I used to confuse A Face in the Crowd with one of PopGap's movies from February, All the King's Men, and it's easy to see why: both are "issue" movies that track the rise of populist rabble-rousers from humble rural origins into dangerously powerful bullies whose charisma is employed toward nefarious political ends, and whose personal corruptions run much deeper than the forced facades of their public personas. However, while Robert Rossen's bleak 1949 drama relentlessly hammered a single-note from within an inert crowd of ineffectual zombies, Elia Kazan's much richer take fully explores the complicated humanity of an inadvertent, opportunistic folk hero and those who enable him past the point of good conscience.
Patricia Neal is brilliant as Marcia Jeffries, a small-town radio journalist who uncovers a diamond-in-the-rough while broadcasting from a local jail. Larry Rhodes (Andy Griffith), a drifter and layabout spending a night in the drunk tank, is offered an early release in exchange for participating and he takes to the mic with the zeal of a con man spotting a fresh mark. Jeffries' station offers him a show, and his knack for appealing to women makes him an instant hit, but once Rhodes — broadcasting under the down-home moniker "Lonesome Rhodes" — realizes that his newfound popularity carries with it enhanced sex appeal, profitability, and social influence, he chases down opportunities to expand his reach with gusto.
Griffith is a whirlwind of wild charisma as Rhodes, but director Elia Kazan and writer Budd Schulberg (adapting his own short story), are careful to round out his blustery public face with an affecting mix of real joy, lost neediness, and hardened manipulations.

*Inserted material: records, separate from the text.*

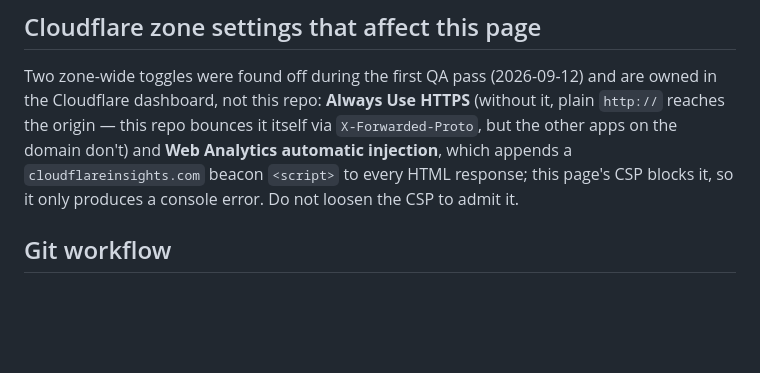
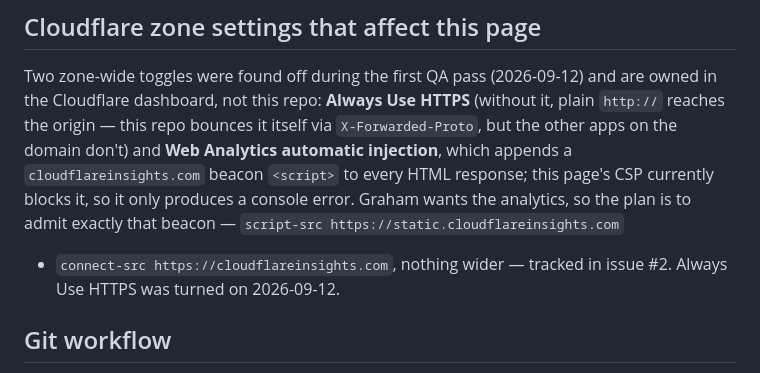
Before and after one commit to Graham-Williams/graham-williams.com, a Markdown page: CLAUDE.md, the part around the change. GitHub-like rendering; blank space fills up the shorter version.

Commit message:
docs: the beacon is wanted — point at issue #2 instead of forbidding it
Co-Authored-By: Claude Fable 5.1 <noreply@anthropic.com>

```diff
--- a/CLAUDE.md
+++ b/CLAUDE.md
@@ -83,8 +83,11 @@ are owned in the Cloudflare dashboard, not this repo: **Always Use HTTPS**
 (without it, plain `http://` reaches the origin — this repo bounces it itself
 via `X-Forwarded-Proto`, but the other apps on the domain don't) and **Web
 Analytics automatic injection**, which appends a `cloudflareinsights.com`
-beacon `<script>` to every HTML response; this page's CSP blocks it, so it only
-produces a console error. Do not loosen the CSP to admit it.
+beacon `<script>` to every HTML response; this page's CSP currently blocks it,
+so it only produces a console error. Graham wants the analytics, so the plan
+is to admit exactly that beacon — `script-src https://static.cloudflareinsights.com`
++ `connect-src https://cloudflareinsights.com`, nothing wider — tracked in
+issue #2. Always Use HTTPS was turned on 2026-09-12.
 
 ## Git workflow
 
```
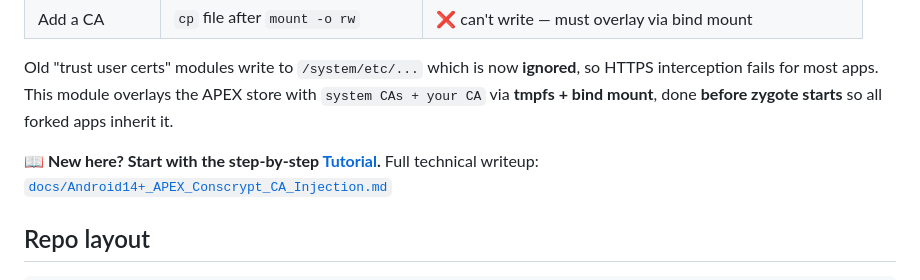
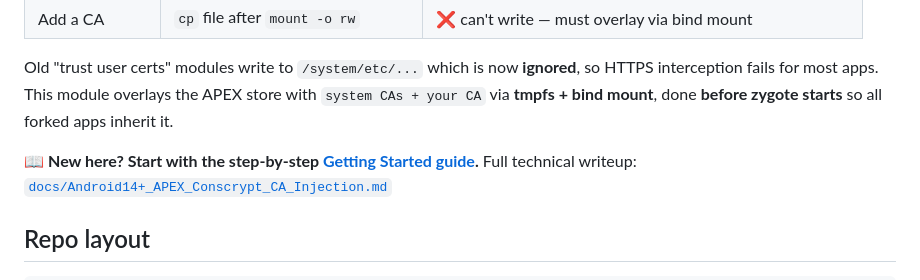
Before and after one commit to VxUwU/Burp-CA-into-APEX-Android-14, a Markdown page: README.md, the part around the change. Drawn GitHub-style.

Commit message:
Rename guide to GETTING_STARTED.md

```diff
--- a/README.md
+++ b/README.md
@@ -19,7 +19,7 @@ Since **Android 14 (API 34)** the system CA store apps actually read moved to th
 
 Old "trust user certs" modules write to `/system/etc/...` which is now **ignored**, so HTTPS interception fails for most apps. This module overlays the APEX store with `system CAs + your CA` via **tmpfs + bind mount**, done **before zygote starts** so all forked apps inherit it.
 
-📖 **New here? Start with the step-by-step [Tutorial](docs/TUTORIAL.md).**
+📖 **New here? Start with the step-by-step [Getting Started guide](docs/GETTING_STARTED.md).**
 Full technical writeup: [`docs/Android14+_APEX_Conscrypt_CA_Injection.md`](docs/Android14+_APEX_Conscrypt_CA_Injection.md)
 
 ## Repo layout
```
Also changed, not shown: docs/GETTING_STARTED.md (renamed from docs/TUTORIAL.md, +1 -1 lines).
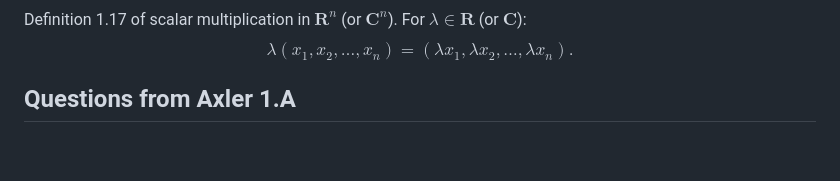
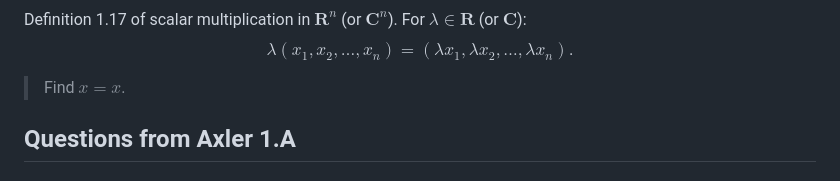
Before and after one commit to alan-turing-institute/hut23-linear-algebra, a Markdown page: meetups/2023-10-13.md, the part around the change. Drawn GitHub-style; blank space fills up the shorter version.

```diff
--- a/meetups/2023-10-13.md
+++ b/meetups/2023-10-13.md
@@ -15,6 +15,7 @@ $\mathbf{C}^n$). For $\lambda\in \mathbf{R}$ (or $\mathbf{C}$):
 $$\lambda (x_1, x_2, \dotsc, x_n) = (\lambda x_1, \lambda x_2, \dotsc,
 \lambda x_n).$$
 
+> Find $x = x$.
 
 ## Questions from Axler 1.A
 
```
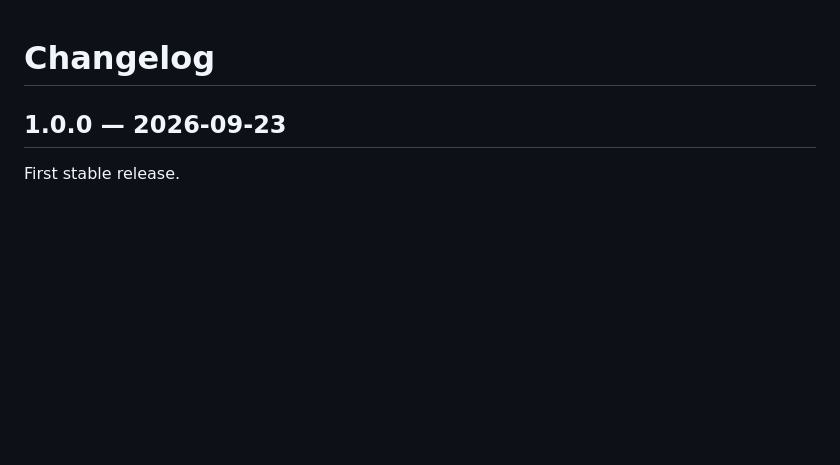
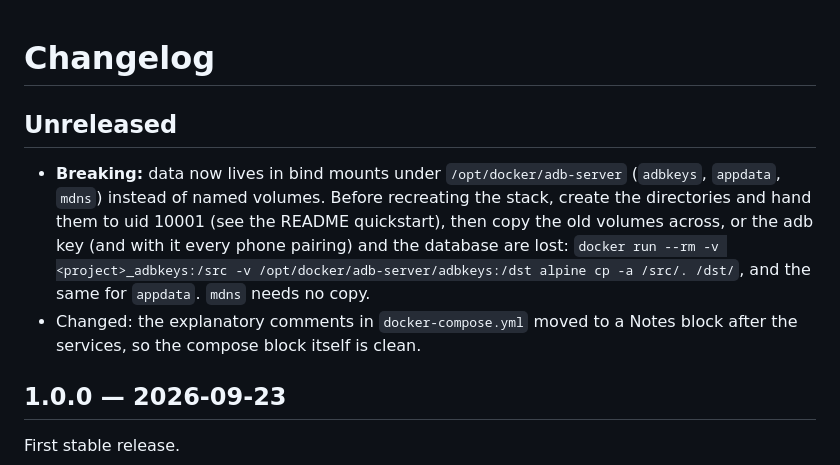
Before and after one commit to darthrater78/adb-server, a Markdown page: CHANGELOG.md, the part around the change. Rendered like a GitHub page; blank space fills up the shorter version.

Commit message:
docs(changelog): note the bind-mount move and how to migrate
Co-Authored-By: Claude Opus 5.5 <noreply@anthropic.com>
Claude-Session: https://claude.ai/code/session_01K5dXjFRVKBquurMwNnsEwP

```diff
--- a/CHANGELOG.md
+++ b/CHANGELOG.md
@@ -1,4 +1,16 @@
 # Changelog
+
+## Unreleased
+
+- **Breaking:** data now lives in bind mounts under `/opt/docker/adb-server`
+  (`adbkeys`, `appdata`, `mdns`) instead of named volumes. Before recreating
+  the stack, create the directories and hand them to uid 10001 (see the README
+  quickstart), then copy the old volumes across, or the adb key (and with it
+  every phone pairing) and the database are lost:
+  `docker run --rm -v <project>_adbkeys:/src -v /opt/docker/adb-server/adbkeys:/dst alpine cp -a /src/. /dst/`,
+  and the same for `appdata`. `mdns` needs no copy.
+- Changed: the explanatory comments in `docker-compose.yml` moved to a Notes
+  block after the services, so the compose block itself is clean.
 
 ## 1.0.0 — 2026-09-23
 
```
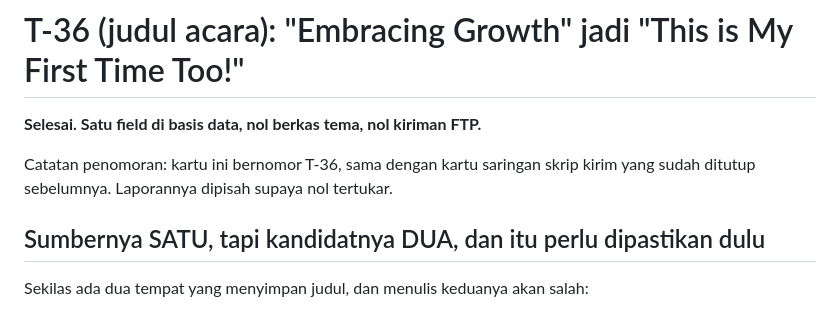
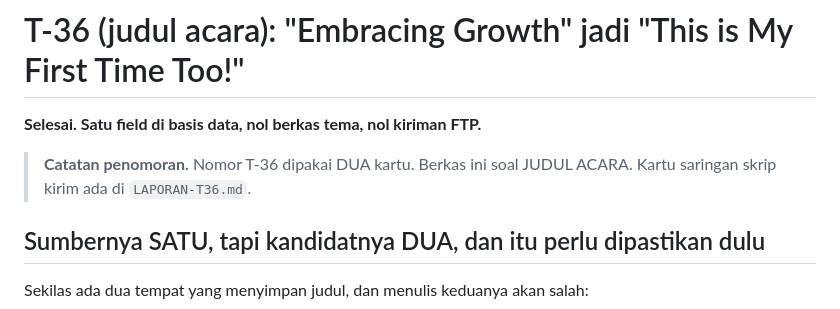
Before and after one commit to omaraazees/thejournalingroom-web, a Markdown page: LAPORAN-T36-JUDUL.md, the part around the change. Drawn GitHub-style.

Commit message:
LAPORAN-T36-JUDUL: penunjuk silang menyebut NAMA berkasnya
Catatan penomorannya sudah ada tapi nol menyebut nama berkas pasangannya,
padahal justru nama itu inti aturan floor ketiga: orang menemukan berkas lewat
pencarian NAMA, bukan lewat membaca urutan riwayat.

Co-Authored-By: Claude Opus 5 <noreply@anthropic.com>
Claude-Session: https://claude.ai/code/session_013LRwMJhumDhnznGwdTG9Vq

```diff
--- a/LAPORAN-T36-JUDUL.md
+++ b/LAPORAN-T36-JUDUL.md
@@ -2,8 +2,8 @@
 
 **Selesai. Satu field di basis data, nol berkas tema, nol kiriman FTP.**
 
-Catatan penomoran: kartu ini bernomor T-36, sama dengan kartu saringan skrip
-kirim yang sudah ditutup sebelumnya. Laporannya dipisah supaya nol tertukar.
+> **Catatan penomoran.** Nomor T-36 dipakai DUA kartu. Berkas ini soal JUDUL
+> ACARA. Kartu saringan skrip kirim ada di `LAPORAN-T36.md`.
 
 ## Sumbernya SATU, tapi kandidatnya DUA, dan itu perlu dipastikan dulu
 
```
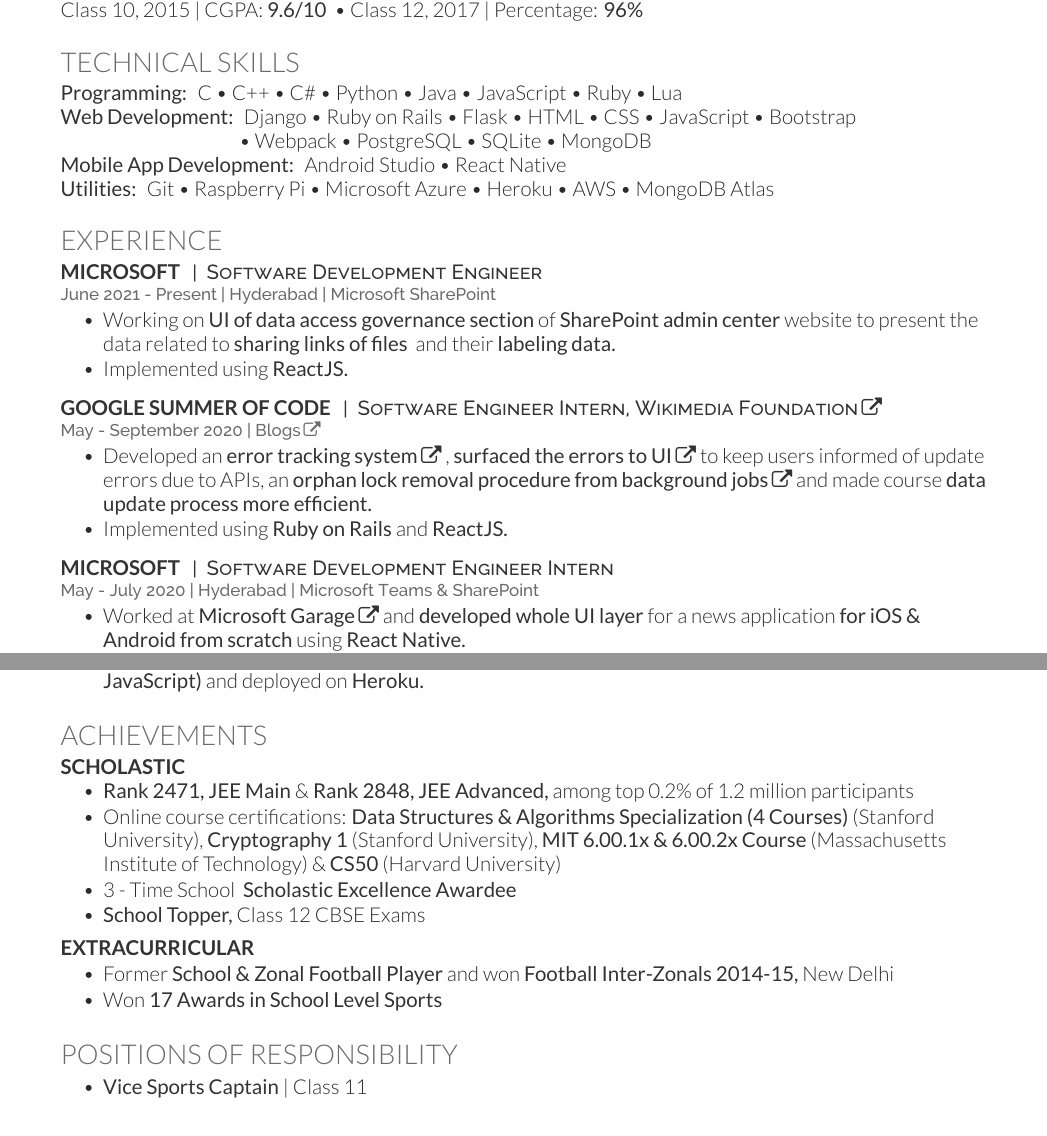
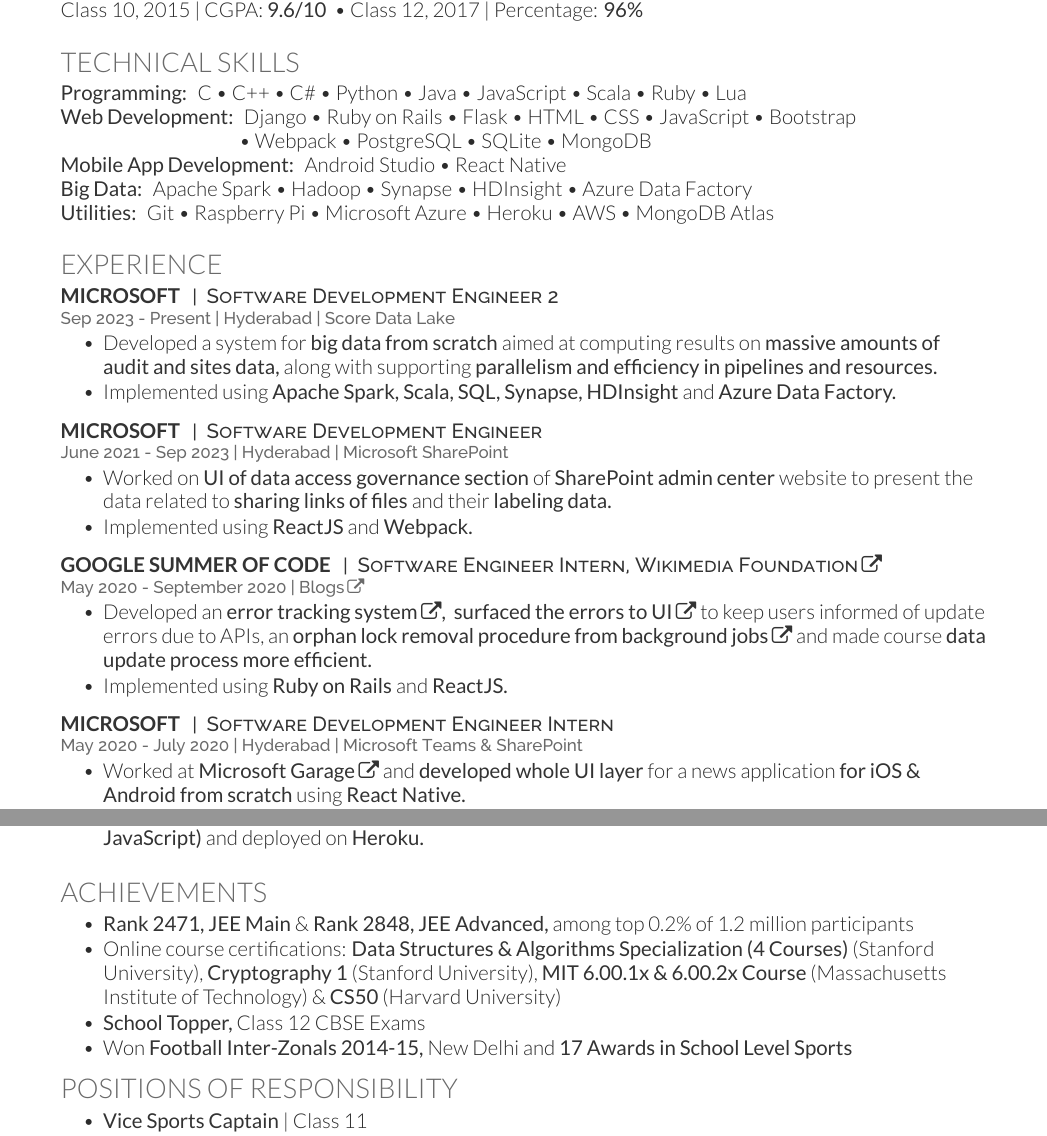
Before and after one commit to shashwatkathuria/Resume, a LaTeX CV (main.tex): two parts of pages 1 and 2 of 2, joined at a grey line, cut so that both start at the same text. Compiled offline with XeLaTeX.

Commit message:
Updated resume.

```diff
--- a/main.tex
+++ b/main.tex
@@ -112,12 +112,14 @@
 \section{Technical Skills}
 \begin{large}
 \custombold{Programming:} C \textbullet{}   C++ \textbullet{}  C\# \textbullet{} Python \textbullet{} Java \textbullet{}
-JavaScript \textbullet{} Ruby \textbullet{} Lua \\
+JavaScript \textbullet{} Scala \textbullet{} Ruby \textbullet{} Lua \\
 
 \custombold{Web Development:} Django \textbullet{} Ruby on Rails \textbullet{} Flask \textbullet{}
  HTML \textbullet{} CSS \textbullet{} JavaScript \textbullet{} Bootstrap \\ \hspace{36mm} \textbullet{} Webpack \textbullet{} PostgreSQL \textbullet{} SQLite \textbullet{} MongoDB \\
 
 \custombold{Mobile App Development:} Android Studio \textbullet{} React Native \\
+
+\custombold{Big Data:} Apache Spark \textbullet{} Hadoop  \textbullet{} Synapse \textbullet{} HDInsight \textbullet{} Azure Data Factory \\
 
 \custombold{Utilities:} Git \textbullet{} Raspberry Pi \textbullet{} Microsoft Azure \textbullet{} Heroku \textbullet{} AWS \textbullet{} MongoDB Atlas \\
 
@@ -134,13 +136,27 @@
 \runsubsection{Microsoft}
 \descript{ |
 \begin{large}
+    Software Development Engineer 2
+\end{large} }
+\location{ Sep 2023 - Present | Hyderabad | Score Data Lake }
+\begin{large}
+\begin{tightemize}
+    \item Developed a system for \custombold{big data from scratch}aimed at computing results on \custombold{massive amounts of audit and sites data,}along with supporting \custombold{parallelism and efficiency in pipelines and resources.}
+    \item Implemented using \custombold{Apache Spark, Scala, SQL,  Synapse, HDInsight}and \custombold{Azure Data Factory.}
+\end{tightemize}
+\end{large}
+\sectionsep
+
+\runsubsection{Microsoft}
+\descript{ |
+\begin{large}
     Software Development Engineer
 \end{large} }
-\location{ June 2021 - Present | Hyderabad | Microsoft SharePoint }
+\location{ June 2021 - Sep 2023 | Hyderabad | Microsoft SharePoint }
 \begin{large}
 \begin{tightemize}
-    \item Working on \custombold{UI of data access governance section}of \custombold{SharePoint admin center}website to present the data related to \custombold{sharing links of files} and their \custombold{labeling data.}
-    \item Implemented using \custombold{ReactJS.}
+    \item Worked on \custombold{UI of data access governance section}of \custombold{SharePoint admin center}website to present the data related to \custombold{sharing links of files}and their \custombold{labeling data.}
+    \item Implemented using \custombold{ReactJS}and \custombold{Webpack.}
 \end{tightemize}
 \end{large}
 \sectionsep
@@ -151,10 +167,10 @@
     Software Engineer Intern, \href{https://summerofcode.withgoogle.com/projects/\#5951408089595904}{Wikimedia Foundation}
 \end{large} }
 \location{
-May - September 2020 | \href{https://medium.com/@shashwatkathuria7/my-gsoc-selection-community-bonding-experience-280e1bda4f56}{Blogs} }
+May 2020 - September 2020 | \href{https://medium.com/@shashwatkathuria7/my-gsoc-selection-community-bonding-experience-280e1bda4f56}{Blogs} }
 \begin{large}
 \begin{tightemize}
-    \item Developed an \custombold{\href{https://medium.com/@shashwatkathuria7/an-amazing-architecture-tracking-errors-by-storing-only-2-variables-via-sentry-e90ac7690067}{error tracking system}}, \custombold{\href{https://medium.com/@shashwatkathuria7/gsoc-first-phase-completed-c0d1eaeb9c41}{surfaced the errors to UI}}to keep users informed of update errors due to APIs,  an \custombold{\href{https://medium.com/@shashwatkathuria7/backgound-jobs-orphan-locks-88fb07e5e4fd}{orphan lock removal procedure from background jobs}}and made course \custombold{data update process more efficient.}
+    \item Developed an \custombold{\href{https://medium.com/@shashwatkathuria7/an-amazing-architecture-tracking-errors-by-storing-only-2-variables-via-sentry-e90ac7690067}{error tracking system},} \custombold{\href{https://medium.com/@shashwatkathuria7/gsoc-first-phase-completed-c0d1eaeb9c41}{surfaced the errors to UI}}to keep users informed of update errors due to APIs,  an \custombold{\href{https://medium.com/@shashwatkathuria7/backgound-jobs-orphan-locks-88fb07e5e4fd}{orphan lock removal procedure from background jobs}}and made course \custombold{data update process more efficient.}
     \item Implemented using \custombold{Ruby on Rails}and \custombold{ReactJS.}
 \end{tightemize}
 \end{large}
@@ -165,7 +181,7 @@
 \begin{large}
     Software Development Engineer Intern
 \end{large} }
-\location{ May - July 2020 | Hyderabad | Microsoft Teams \& SharePoint }
+\location{ May 2020 - July 2020 | Hyderabad | Microsoft Teams \& SharePoint }
 \begin{large}
 \begin{tightemize}
     \item Worked at \custombold{\href{https://www.microsoft.com/en-us/garage/}{Microsoft Garage}}and \custombold{developed whole UI layer}for a news application \custombold{for iOS \& Android from scratch}using \custombold{React Native.}
@@ -309,27 +326,17 @@
 
 \section{Achievements}
 
-\runsubsection{SCHOLASTIC}
+\vspace{\topsep} % Hacky fix for awkward extra vertical space
 \begin{large}
 \begin{tightemize}
     \item \custombold{Rank 2471, JEE Main}\& \custombold{Rank 2848, JEE Advanced,}among top 0.2\% of 1.2 million participants
     \item Online course certifications: \custombold{Data Structures \& Algorithms Specialization (4 Courses)}(Stanford University), \custombold{Cryptography 1}(Stanford University), \custombold{MIT 6.00.1x \& 6.00.2x Course}(Massachusetts Institute of Technology) \& \custombold{CS50}(Harvard University)
-    \item 3 - Time School \custombold{ Scholastic Excellence Awardee}
     \item \custombold{School Topper,}Class 12 CBSE Exams
-\end{tightemize}
-\end{large}
-\vspace{\topsep} % Hacky fix for awkward extra vertical space
-
-\runsubsection{EXTRACURRICULAR}
-
-\begin{large}
-\begin{tightemize}
-    \item Former \custombold{School \& Zonal Football Player}and won \custombold{Football Inter-Zonals 2014-15,}New Delhi
-    \item Won \custombold{17 Awards in School Level Sports}
+    \item Won \custombold{Football Inter-Zonals 2014-15,}New Delhi and \custombold{17 Awards in School Level Sports}
 \end{tightemize}
 \end{large}
 
-\sectionsep
+%\sectionsep - Removed this to eliminate extra gap these two sections
 
 %%%%%%%%%%%%%%%%%%%%%%%%%%%%%%%%%%%%%%
 %
```
Also changed, not shown: README.md, Resume.pdf, main.tex (19 more changed lines).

Rhodes is not a villain in the way that All the King's Men portrays Willie Stark, but a victim of his own impulses as he greedily consumes the praise he's offered, as long as he can bend it to his own terms. Neal, however, gives the film's strongest performance, as Jeffries is at first thrilled by her discovery, and then enamored by Rhodes' magnetism and success, before she slips into an uncomfortable cycle of validating her star's needs while suppressing her own. Neal effortlessly careens from giddy enthusiasm to haunted moral degradation, and, while like most female characters of the 1950s she desperately needs a sharper sense of agency and a long overdue injection of self-respect, her path through A Face in the Crowd is an authentic heart-breaker. Lee Remick makes a small but notable debut appearance as a teen baton-twirler who pivotally catches Rhodes' wandering eye, and Walter Matthau is given some nice tender moments with Neal, as a cynical writer for Rhodes who falls for Jeffries.
There aren't many better-looking movies from the 1950s, with perfectly evocative cinematography from Harry Stradling, Sr. Kazan's direction of A Face in the Crowd is in all respects close-to-perfect, with its major flaw the predilection for social commentary of that era to express itself in scolding speeches and untempered histrionics. Sadly, Walter Matthau, in a strong early role, gets saddled with most of the former, with his most didactic moments clumsily inserted right when the emotions of Jeffries and Rhodes are already communicating everything that needs to be said. Still, Matthau delivers his party-killing speeches with straightforward and restrained passion, leaving the unraveling Griffith to chew the scenery alone. the end is a bit much, as Rhodes devolves into feverishly overwrought melodramatics, but overall A Face in the Crowd is a vast improvement over All the King's Men, and a worthy precursor to Paddy Chayefsky's classic Network, which would cover some of the same ground 20 years later.